# [WORK TO BE COMPLETED]
Without the pictures, output all of the data exactly.

# [MATERIAL TO PROCESS]
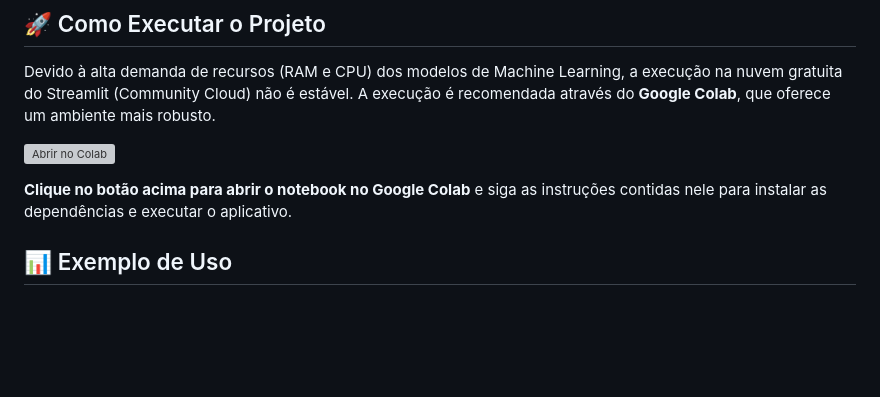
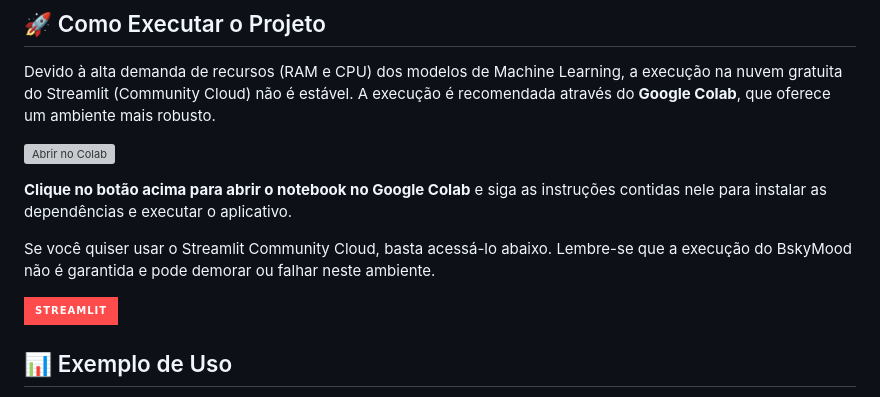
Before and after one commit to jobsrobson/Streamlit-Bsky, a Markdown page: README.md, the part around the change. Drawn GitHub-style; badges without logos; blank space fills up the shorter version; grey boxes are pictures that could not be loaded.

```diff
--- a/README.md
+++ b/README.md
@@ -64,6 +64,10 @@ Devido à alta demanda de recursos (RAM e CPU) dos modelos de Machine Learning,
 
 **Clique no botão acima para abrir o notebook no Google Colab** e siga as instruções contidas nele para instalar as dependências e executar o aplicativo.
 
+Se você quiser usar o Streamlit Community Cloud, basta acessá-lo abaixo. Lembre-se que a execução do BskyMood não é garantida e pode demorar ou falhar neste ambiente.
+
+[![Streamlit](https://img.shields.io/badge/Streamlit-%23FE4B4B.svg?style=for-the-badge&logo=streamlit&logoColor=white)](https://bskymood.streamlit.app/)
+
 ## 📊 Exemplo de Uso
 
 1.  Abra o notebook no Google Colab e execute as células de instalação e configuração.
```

# [TASK SOLUTION]
Before and after one commit to jobsrobson/Streamlit-Bsky, a Markdown page: README.md, the part around the change. Drawn GitHub-style; badges without logos; blank space fills up the shorter version; grey boxes are pictures that could not be loaded.

```diff
--- a/README.md
+++ b/README.md
@@ -64,6 +64,10 @@ Devido à alta demanda de recursos (RAM e CPU) dos modelos de Machine Learning,
 
 **Clique no botão acima para abrir o notebook no Google Colab** e siga as instruções contidas nele para instalar as dependências e executar o aplicativo.
 
+Se você quiser usar o Streamlit Community Cloud, basta acessá-lo abaixo. Lembre-se que a execução do BskyMood não é garantida e pode demorar ou falhar neste ambiente.
+
+[![Streamlit](https://img.shields.io/badge/Streamlit-%23FE4B4B.svg?style=for-the-badge&logo=streamlit&logoColor=white)](https://bskymood.streamlit.app/)
+
 ## 📊 Exemplo de Uso
 
 1.  Abra o notebook no Google Colab e execute as células de instalação e configuração.
```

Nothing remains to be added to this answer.